- If you have a living trust, you can name the trustee as the beneficiary of the life insurance policy. In the trust document, name the minor children as beneficiaries of any proceeds the trust receives from the insurance policy. Also, establish within the trust a method to impose adult management over the proceeds, which can be either a UTMA custodianship or a child’s trust. You’ll need to submit a copy of your living trust to the insurance company.
UTMA Custodianship vs. Child’s Trust
There are several key differences between leaving life insurance benefits to your children under the UTMA and through a child’s trust:
- Age when proceeds are released. In most states, a UTMA custodian must turn the proceeds over to the child at an age specified by law — 18 or 21 in most states, up to 25 in just a few. In contrast, with a child’s trust, you can specify any age at which your child receives the proceeds.
- Reporting requirements. A trustee for a child’s trust must file yearly income tax returns for the trust. A UTMA custodian need not file tax returns, although the minor must file a yearly return reporting money actually received.
- Tax rates. Trust income tax rates are higher than individual tax rates. Annual income above a certain amount in a child’s trust is taxed at the higher trust tax rates. In contrast, all of the property subject to the UTMA is taxed at the child’s individual tax rate.
- Ease of fulfilling property management duties. Because the UTMA is built into state law, financial institutions know about it and are comfortable with it. This should make it easy for the custodian to manage the insurance proceeds on behalf of the child.
Generally speaking, a UTMA custodianship is the most attractive option, unless the amount of insurance is very large and the child will need a property manager past the age of 21. The UTMA custodianship is simpler to set up and manage — and often cheaper (from a tax standpoint) — than a child’s trust. A UTMA custodianship is particularly sensible for proceeds below $100,000. Amounts of this size are often expended fairly rapidly for the child’s education and living needs, and are simply not large enough to tie up beyond the age of 21. If larger amounts are involved and you do not believe the child will be able to responsibly handle the money at the UTMA age limit, a child’s trust is a better bet.

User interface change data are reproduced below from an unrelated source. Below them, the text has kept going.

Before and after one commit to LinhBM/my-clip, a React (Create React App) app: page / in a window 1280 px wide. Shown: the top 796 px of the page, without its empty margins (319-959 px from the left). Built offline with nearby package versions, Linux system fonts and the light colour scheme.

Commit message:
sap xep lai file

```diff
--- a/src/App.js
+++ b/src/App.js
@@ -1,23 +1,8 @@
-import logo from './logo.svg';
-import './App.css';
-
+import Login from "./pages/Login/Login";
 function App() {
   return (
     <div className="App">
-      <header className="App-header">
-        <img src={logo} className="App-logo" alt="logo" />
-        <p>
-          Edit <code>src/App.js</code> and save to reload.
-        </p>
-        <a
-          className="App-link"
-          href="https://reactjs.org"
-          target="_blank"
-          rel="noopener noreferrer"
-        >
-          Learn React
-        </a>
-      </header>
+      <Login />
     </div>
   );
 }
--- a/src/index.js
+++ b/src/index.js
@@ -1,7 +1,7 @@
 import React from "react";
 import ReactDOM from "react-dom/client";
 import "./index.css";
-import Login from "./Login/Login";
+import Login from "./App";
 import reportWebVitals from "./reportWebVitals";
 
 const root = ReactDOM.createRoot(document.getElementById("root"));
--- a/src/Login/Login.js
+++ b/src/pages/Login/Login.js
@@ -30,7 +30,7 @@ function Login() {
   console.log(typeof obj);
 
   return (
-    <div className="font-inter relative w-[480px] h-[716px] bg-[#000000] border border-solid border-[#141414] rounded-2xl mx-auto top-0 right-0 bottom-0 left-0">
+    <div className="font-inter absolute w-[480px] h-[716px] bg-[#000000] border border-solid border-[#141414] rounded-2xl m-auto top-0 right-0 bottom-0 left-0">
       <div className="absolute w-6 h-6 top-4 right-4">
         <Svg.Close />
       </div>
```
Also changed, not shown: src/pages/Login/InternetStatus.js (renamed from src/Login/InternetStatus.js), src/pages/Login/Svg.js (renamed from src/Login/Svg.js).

Source: Should I Name Minors as Policy Beneficiaries, New York Life
Source: Using Life Insurance to Provide for your Chilren, Nolo Press